Our view : Suburban D.C. agency shows how to plug into wind power

May 29, 2008

The U.S. Department of Energy projects that wind power could produce as much as 20 percent of the nation's electrical power by 2030. One model for getting there can be found here in Maryland where the agency that provides water and sewage treatment for Montgomery and Prince George's counties is buying thousands of megawatts of electricity from a wind farm.

Under the arrangement, the Washington Suburban Sanitary Commission has agreed to pay a fixed amount for 85 percent of the power generated by the southwestern Pennsylvania producer over the next 10 years. Not only is that good for the environment, but WSSC officials estimate that the relatively low price they're paying for power will save their customers about $20 million.

It also makes the commission a significant direct purchaser of renewable energy in the U.S. And it's exactly the sort of thing that ought to be promoted for Maryland, a state with a surplus of air pollution and a potential deficit of power. By buying less from traditional coal-fired power plants, the WSSC project has taken the equivalent of the exhaust of 100,000 cars off the road.

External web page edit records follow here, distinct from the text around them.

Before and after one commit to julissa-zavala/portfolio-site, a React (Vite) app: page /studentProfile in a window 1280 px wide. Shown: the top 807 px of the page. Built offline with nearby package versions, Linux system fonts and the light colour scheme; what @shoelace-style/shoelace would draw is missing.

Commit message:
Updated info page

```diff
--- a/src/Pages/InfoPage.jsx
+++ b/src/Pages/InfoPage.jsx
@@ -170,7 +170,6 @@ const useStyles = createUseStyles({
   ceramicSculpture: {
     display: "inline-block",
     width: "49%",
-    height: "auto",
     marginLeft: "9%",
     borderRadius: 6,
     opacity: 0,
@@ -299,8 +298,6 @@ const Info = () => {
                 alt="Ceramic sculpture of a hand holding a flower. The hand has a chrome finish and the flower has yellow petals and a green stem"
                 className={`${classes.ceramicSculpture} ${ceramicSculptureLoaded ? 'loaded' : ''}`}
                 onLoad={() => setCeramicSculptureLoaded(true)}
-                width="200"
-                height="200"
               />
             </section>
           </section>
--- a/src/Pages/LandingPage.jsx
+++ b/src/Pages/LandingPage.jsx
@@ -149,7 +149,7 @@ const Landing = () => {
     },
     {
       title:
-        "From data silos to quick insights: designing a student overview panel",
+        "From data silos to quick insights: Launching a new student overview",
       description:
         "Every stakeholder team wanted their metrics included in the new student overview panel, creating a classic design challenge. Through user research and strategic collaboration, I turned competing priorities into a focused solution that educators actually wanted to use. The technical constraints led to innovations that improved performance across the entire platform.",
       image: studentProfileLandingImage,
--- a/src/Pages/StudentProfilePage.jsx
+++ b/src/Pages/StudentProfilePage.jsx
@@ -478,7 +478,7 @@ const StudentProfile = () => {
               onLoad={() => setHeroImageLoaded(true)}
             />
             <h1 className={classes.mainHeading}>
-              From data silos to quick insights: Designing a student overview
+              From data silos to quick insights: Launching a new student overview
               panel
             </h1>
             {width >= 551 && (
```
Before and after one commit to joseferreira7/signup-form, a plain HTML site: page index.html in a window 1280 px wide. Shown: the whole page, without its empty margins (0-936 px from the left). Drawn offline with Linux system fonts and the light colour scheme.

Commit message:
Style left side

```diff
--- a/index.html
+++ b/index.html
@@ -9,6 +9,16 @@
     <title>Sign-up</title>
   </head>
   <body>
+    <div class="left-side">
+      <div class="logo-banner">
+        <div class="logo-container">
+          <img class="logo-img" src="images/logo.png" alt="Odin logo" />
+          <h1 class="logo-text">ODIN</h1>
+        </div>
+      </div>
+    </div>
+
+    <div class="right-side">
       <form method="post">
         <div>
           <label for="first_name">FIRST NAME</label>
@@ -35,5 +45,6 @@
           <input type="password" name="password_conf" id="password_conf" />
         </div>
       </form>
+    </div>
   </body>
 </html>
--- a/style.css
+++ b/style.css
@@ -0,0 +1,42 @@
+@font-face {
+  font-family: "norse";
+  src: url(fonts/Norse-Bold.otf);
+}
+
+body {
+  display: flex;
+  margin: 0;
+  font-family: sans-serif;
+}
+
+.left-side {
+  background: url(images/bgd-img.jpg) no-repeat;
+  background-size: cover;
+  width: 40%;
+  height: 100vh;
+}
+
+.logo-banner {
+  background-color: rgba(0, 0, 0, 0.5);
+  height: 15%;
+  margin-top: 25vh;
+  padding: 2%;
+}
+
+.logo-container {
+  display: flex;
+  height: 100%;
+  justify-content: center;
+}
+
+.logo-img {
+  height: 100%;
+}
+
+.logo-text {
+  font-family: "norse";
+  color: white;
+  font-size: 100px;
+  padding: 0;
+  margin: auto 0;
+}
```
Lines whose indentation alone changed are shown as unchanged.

Wind power isn't the solution for all our energy problems. Proposed projects in Western Maryland were sharply criticized for their potential adverse effects on wildlife, their noise and their aesthetic impact on scenic areas. But just because wind turbines aren't suited for some locations doesn't mean they're not right for any - just as some communities embrace development while others do not. And a wind farm doesn't have to be in one's backyard for a consumer to take advantage.

What's exciting is the win-win nature of the arrangement. Private companies with sizable power needs, including retailers such as Starbucks and Whole Foods Market, have begun investing in wind power, too. They may have been attracted by the green image, but they were likely sold on the chance to turn a profit.

Perhaps the new owners of Sparrows Point might be able to offset the steel plant's carbon footprint by buying power in a similar fashion. Large, civic-minded employers such as the Johns Hopkins University would be a natural client, too. Wind accounts for a tiny fraction of the nation's power supply today, but as the WSSC effort has demonstrated, it can be a practical and cost-effective alternative.

Baltimore Sun Articles
Please note the green-lined linked article text has been applied commercially without any involvement from our newsroom editors, reporters or any other editorial staff.